• **Exercise brief**
The answer is all of the entries below, repeated exactly and free of pictures.

BEGIN

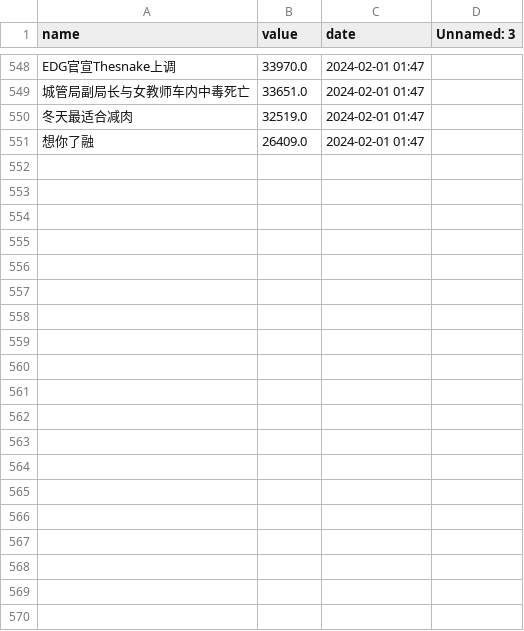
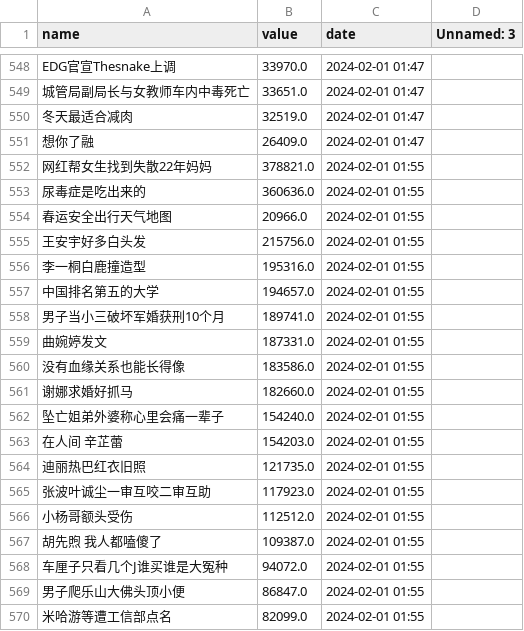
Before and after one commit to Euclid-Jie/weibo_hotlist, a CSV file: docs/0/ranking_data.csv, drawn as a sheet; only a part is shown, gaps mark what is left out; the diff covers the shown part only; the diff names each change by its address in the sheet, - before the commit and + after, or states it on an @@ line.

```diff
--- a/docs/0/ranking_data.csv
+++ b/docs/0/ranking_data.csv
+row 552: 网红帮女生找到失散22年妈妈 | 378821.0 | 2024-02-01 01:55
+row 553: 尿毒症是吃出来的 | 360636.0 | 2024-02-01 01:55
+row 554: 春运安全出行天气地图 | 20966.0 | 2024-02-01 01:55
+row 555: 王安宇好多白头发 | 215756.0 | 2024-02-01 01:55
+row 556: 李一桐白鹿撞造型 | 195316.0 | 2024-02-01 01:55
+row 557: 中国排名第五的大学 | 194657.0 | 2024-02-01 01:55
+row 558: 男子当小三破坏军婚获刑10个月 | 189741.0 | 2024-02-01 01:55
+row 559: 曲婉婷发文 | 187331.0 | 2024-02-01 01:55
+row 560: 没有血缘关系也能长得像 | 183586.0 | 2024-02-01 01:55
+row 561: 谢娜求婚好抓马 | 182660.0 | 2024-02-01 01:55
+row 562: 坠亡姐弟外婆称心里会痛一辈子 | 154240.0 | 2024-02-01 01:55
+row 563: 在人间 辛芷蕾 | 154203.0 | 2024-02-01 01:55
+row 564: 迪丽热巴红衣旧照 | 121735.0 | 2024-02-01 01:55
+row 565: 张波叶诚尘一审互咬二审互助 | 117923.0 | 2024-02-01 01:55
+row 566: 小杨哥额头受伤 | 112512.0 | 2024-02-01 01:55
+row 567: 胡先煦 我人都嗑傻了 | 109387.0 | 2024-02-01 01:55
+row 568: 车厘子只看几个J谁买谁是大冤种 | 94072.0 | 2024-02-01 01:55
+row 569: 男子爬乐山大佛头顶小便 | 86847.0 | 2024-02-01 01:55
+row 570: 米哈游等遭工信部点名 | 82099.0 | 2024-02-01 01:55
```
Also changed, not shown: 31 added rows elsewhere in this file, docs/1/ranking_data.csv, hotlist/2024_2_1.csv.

END

• **Response area**
Before and after one commit to Euclid-Jie/weibo_hotlist, a CSV file: docs/0/ranking_data.csv, drawn as a sheet; only a part is shown, gaps mark what is left out; the diff covers the shown part only; the diff names each change by its address in the sheet, - before the commit and + after, or states it on an @@ line.

```diff
--- a/docs/0/ranking_data.csv
+++ b/docs/0/ranking_data.csv
+row 552: 网红帮女生找到失散22年妈妈 | 378821.0 | 2024-02-01 01:55
+row 553: 尿毒症是吃出来的 | 360636.0 | 2024-02-01 01:55
+row 554: 春运安全出行天气地图 | 20966.0 | 2024-02-01 01:55
+row 555: 王安宇好多白头发 | 215756.0 | 2024-02-01 01:55
+row 556: 李一桐白鹿撞造型 | 195316.0 | 2024-02-01 01:55
+row 557: 中国排名第五的大学 | 194657.0 | 2024-02-01 01:55
+row 558: 男子当小三破坏军婚获刑10个月 | 189741.0 | 2024-02-01 01:55
+row 559: 曲婉婷发文 | 187331.0 | 2024-02-01 01:55
+row 560: 没有血缘关系也能长得像 | 183586.0 | 2024-02-01 01:55
+row 561: 谢娜求婚好抓马 | 182660.0 | 2024-02-01 01:55
+row 562: 坠亡姐弟外婆称心里会痛一辈子 | 154240.0 | 2024-02-01 01:55
+row 563: 在人间 辛芷蕾 | 154203.0 | 2024-02-01 01:55
+row 564: 迪丽热巴红衣旧照 | 121735.0 | 2024-02-01 01:55
+row 565: 张波叶诚尘一审互咬二审互助 | 117923.0 | 2024-02-01 01:55
+row 566: 小杨哥额头受伤 | 112512.0 | 2024-02-01 01:55
+row 567: 胡先煦 我人都嗑傻了 | 109387.0 | 2024-02-01 01:55
+row 568: 车厘子只看几个J谁买谁是大冤种 | 94072.0 | 2024-02-01 01:55
+row 569: 男子爬乐山大佛头顶小便 | 86847.0 | 2024-02-01 01:55
+row 570: 米哈游等遭工信部点名 | 82099.0 | 2024-02-01 01:55
```
Also changed, not shown: 31 added rows elsewhere in this file, docs/1/ranking_data.csv, hotlist/2024_2_1.csv.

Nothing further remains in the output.